Problem details: Gather all lines in the entries that include the word "small".
+ + + + + + +
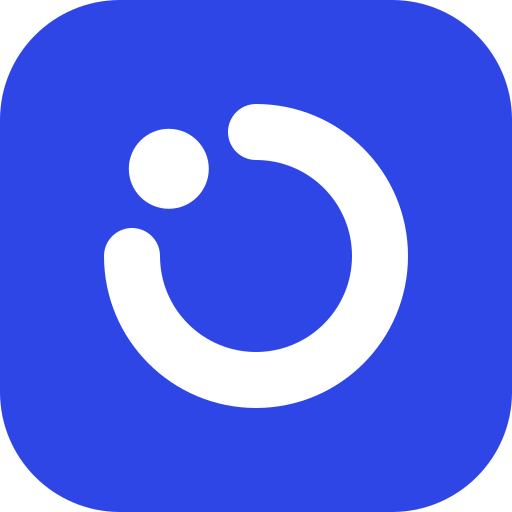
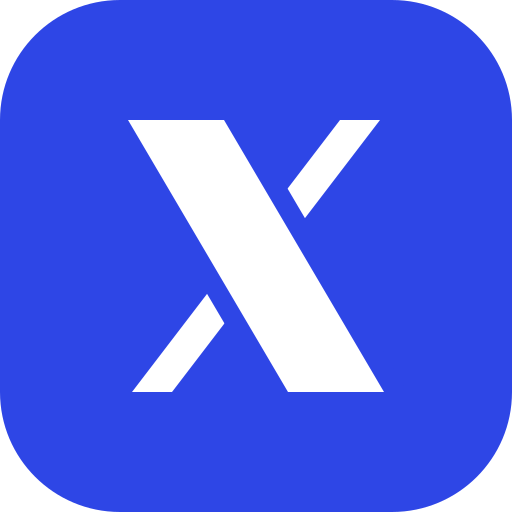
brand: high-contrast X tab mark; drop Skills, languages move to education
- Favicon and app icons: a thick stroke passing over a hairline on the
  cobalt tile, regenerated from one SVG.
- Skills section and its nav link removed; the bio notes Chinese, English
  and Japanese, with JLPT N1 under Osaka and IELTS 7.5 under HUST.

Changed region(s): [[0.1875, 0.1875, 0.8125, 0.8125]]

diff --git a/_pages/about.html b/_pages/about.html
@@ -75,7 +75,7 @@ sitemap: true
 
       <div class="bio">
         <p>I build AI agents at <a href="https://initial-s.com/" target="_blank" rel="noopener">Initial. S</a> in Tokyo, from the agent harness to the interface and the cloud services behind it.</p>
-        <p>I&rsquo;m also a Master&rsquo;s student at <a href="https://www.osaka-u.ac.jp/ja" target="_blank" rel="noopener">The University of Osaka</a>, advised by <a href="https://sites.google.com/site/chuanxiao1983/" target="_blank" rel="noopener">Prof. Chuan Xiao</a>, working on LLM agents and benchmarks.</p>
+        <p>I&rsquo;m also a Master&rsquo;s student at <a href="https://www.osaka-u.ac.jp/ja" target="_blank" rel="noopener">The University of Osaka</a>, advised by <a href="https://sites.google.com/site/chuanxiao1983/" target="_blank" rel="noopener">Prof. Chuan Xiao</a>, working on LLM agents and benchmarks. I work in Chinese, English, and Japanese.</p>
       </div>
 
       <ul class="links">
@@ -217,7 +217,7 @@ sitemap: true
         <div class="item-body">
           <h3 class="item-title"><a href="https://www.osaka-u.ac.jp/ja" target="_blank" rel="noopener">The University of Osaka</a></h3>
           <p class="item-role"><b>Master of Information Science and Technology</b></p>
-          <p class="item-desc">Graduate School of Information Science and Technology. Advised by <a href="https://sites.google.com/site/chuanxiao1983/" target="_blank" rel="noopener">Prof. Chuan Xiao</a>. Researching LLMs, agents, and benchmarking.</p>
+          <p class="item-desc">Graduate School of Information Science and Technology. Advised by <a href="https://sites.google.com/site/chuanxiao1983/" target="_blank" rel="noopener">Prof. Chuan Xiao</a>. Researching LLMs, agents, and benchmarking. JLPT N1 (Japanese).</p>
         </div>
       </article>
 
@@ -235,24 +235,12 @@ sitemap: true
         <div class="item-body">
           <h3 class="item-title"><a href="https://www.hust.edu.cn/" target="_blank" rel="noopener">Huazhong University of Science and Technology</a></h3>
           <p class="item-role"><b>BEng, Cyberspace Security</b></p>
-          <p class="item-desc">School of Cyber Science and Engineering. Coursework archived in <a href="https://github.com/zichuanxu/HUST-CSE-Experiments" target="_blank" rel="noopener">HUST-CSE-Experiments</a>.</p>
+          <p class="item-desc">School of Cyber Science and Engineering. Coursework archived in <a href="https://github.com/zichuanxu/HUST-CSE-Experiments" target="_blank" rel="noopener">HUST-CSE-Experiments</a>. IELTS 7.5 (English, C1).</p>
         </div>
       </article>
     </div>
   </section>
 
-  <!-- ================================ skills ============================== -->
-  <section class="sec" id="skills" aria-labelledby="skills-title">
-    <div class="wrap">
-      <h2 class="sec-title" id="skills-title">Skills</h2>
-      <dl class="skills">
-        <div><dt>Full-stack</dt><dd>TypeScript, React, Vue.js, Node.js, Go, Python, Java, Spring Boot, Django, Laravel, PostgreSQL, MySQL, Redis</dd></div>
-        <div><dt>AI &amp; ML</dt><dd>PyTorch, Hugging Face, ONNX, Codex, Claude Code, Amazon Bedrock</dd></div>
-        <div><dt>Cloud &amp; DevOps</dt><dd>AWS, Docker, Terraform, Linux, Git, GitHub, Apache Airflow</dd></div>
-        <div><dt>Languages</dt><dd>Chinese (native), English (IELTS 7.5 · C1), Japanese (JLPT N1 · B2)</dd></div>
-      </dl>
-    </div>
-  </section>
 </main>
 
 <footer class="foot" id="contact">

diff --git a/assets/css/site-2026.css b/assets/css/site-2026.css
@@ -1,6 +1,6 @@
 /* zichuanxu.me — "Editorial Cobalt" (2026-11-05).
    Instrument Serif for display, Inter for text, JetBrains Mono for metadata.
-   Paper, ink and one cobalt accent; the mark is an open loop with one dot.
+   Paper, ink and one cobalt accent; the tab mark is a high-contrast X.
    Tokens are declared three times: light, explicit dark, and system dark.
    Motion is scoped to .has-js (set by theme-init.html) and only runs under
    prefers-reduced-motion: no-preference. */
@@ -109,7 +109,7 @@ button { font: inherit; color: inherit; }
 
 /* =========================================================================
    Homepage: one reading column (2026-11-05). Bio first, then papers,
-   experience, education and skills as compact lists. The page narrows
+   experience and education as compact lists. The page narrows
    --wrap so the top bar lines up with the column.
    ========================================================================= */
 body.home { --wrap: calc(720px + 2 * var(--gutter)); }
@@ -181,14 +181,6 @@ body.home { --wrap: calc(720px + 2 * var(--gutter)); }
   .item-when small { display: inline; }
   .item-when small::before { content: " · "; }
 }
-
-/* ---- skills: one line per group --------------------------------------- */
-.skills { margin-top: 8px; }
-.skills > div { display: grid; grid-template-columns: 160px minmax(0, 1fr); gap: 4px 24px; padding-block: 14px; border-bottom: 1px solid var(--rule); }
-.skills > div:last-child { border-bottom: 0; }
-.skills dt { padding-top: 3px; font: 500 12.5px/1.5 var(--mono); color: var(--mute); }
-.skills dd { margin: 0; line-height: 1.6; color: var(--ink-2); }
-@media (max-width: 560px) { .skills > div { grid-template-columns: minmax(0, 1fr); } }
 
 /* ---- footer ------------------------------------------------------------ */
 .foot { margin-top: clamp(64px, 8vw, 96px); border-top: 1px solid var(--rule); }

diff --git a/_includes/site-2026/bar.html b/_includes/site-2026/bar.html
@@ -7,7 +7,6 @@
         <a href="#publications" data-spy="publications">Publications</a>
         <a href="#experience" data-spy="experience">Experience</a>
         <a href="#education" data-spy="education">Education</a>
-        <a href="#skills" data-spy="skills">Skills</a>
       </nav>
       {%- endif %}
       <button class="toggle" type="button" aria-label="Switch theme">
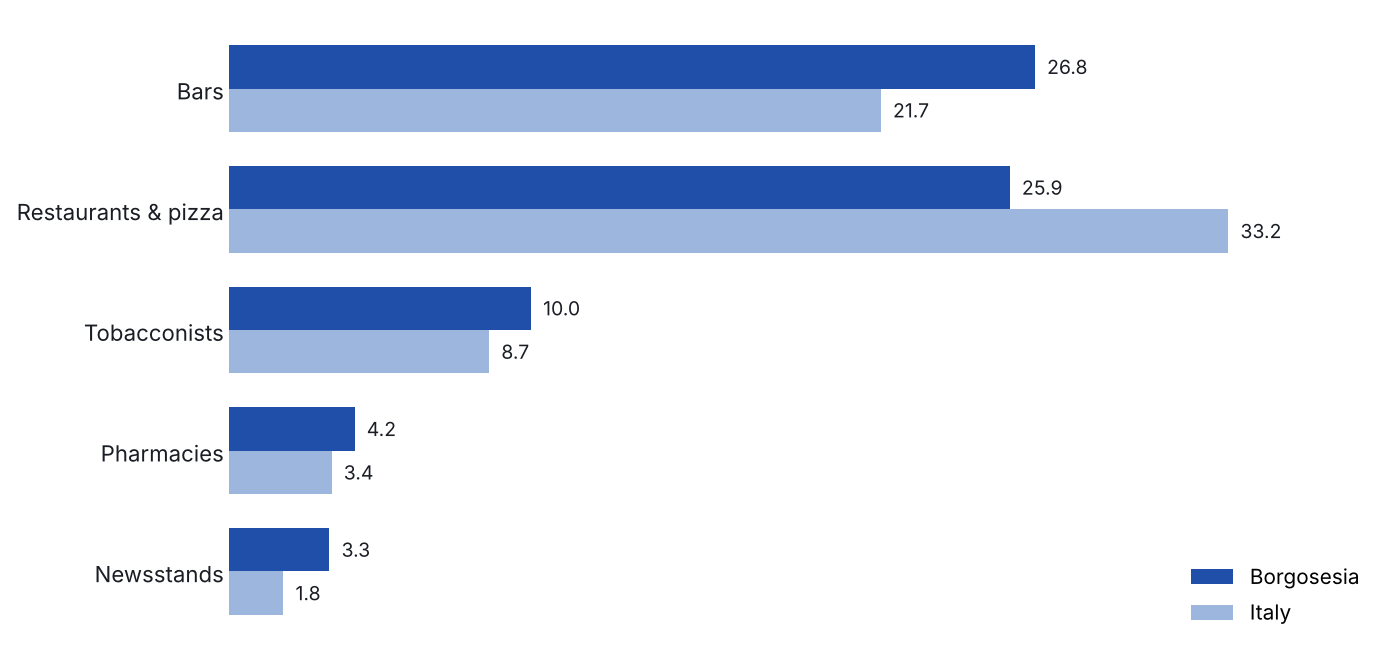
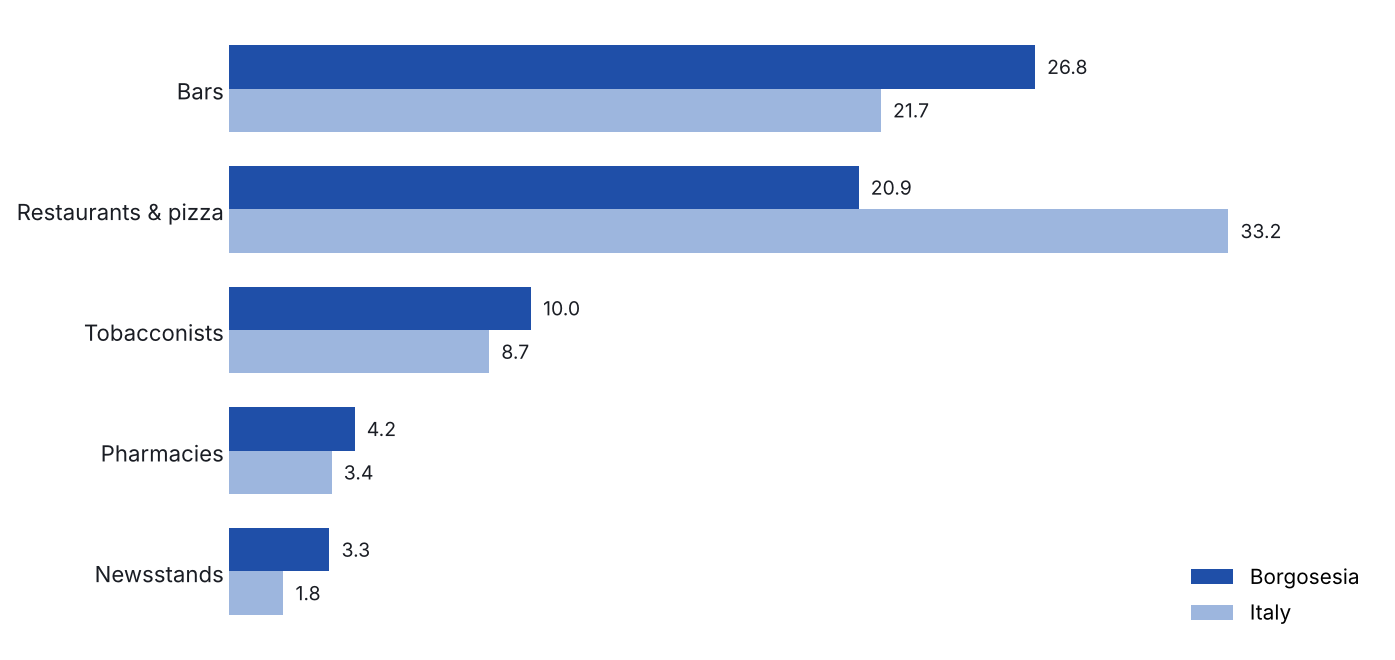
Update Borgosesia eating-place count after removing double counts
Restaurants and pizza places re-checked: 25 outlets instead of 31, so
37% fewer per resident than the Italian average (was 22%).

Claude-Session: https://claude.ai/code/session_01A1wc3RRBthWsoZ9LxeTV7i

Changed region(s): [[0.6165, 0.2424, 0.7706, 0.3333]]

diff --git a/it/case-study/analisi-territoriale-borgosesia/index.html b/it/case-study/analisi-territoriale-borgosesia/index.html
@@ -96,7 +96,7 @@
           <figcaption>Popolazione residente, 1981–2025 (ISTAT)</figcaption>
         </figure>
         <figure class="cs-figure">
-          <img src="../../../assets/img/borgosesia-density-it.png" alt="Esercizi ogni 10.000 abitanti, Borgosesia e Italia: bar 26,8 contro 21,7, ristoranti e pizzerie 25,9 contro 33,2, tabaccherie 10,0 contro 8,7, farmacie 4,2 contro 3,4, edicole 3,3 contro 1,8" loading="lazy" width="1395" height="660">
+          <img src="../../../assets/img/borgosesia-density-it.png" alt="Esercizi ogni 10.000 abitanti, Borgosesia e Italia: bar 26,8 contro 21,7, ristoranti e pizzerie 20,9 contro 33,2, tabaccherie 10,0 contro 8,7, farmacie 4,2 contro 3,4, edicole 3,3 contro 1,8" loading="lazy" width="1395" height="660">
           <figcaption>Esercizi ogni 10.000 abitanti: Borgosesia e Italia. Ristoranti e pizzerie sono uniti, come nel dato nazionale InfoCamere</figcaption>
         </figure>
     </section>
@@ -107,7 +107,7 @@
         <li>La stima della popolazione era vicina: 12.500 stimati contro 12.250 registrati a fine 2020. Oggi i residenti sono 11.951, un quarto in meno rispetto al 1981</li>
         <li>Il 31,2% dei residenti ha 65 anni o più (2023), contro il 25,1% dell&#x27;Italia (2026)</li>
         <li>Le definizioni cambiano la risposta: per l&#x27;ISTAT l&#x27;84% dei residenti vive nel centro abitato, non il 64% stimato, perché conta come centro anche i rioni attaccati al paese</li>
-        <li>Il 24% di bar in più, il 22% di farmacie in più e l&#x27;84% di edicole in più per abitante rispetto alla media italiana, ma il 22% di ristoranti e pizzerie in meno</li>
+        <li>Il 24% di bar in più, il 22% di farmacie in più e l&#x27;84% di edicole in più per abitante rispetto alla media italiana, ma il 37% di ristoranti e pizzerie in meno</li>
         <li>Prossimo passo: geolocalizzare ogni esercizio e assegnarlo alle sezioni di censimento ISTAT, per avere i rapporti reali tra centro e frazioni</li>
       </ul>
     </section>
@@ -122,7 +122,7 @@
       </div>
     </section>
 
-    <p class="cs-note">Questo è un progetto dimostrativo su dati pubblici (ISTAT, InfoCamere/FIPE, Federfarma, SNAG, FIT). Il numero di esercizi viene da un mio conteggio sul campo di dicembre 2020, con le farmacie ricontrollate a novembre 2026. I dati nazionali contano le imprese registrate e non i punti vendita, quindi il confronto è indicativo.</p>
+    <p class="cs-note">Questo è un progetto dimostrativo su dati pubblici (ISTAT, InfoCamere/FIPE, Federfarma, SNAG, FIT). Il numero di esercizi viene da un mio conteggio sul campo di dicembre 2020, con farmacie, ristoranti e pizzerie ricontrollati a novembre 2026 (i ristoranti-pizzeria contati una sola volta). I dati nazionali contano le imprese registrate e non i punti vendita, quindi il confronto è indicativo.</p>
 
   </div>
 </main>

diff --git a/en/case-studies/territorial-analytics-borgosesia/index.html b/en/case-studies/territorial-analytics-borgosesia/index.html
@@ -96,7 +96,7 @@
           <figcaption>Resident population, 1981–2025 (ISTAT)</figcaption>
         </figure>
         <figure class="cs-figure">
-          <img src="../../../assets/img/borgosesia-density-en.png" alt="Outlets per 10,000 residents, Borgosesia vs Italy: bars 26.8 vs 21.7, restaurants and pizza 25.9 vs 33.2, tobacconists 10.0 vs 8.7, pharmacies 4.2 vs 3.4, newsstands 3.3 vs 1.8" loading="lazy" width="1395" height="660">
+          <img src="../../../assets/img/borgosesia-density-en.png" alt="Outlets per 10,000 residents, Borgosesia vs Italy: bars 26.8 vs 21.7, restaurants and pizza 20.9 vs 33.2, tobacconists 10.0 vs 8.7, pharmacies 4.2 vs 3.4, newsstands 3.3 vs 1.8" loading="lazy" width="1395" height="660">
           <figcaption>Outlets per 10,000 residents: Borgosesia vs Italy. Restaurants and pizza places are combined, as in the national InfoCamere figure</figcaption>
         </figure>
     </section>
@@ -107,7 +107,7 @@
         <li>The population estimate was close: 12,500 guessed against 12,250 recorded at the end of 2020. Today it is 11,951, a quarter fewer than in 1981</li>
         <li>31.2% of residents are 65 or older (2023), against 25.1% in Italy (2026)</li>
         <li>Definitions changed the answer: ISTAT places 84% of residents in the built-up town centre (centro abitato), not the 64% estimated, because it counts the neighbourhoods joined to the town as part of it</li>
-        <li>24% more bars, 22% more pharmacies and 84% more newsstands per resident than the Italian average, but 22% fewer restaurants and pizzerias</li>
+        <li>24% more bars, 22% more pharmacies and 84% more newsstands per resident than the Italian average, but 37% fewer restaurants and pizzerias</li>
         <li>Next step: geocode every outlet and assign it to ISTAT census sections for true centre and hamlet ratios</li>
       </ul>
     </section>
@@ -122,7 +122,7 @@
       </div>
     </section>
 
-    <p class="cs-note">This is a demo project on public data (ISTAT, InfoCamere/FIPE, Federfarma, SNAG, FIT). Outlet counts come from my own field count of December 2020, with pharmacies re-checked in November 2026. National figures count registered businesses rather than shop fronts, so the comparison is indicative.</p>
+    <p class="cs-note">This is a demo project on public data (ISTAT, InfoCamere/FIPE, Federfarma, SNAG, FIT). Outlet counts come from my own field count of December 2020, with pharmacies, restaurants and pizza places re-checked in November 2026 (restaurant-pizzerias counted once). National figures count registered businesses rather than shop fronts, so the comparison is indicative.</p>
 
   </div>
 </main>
+ + + + + + +
Solution to the problem:
   .item-when small { display: inline; }
   .item-when small::before { content: " · "; }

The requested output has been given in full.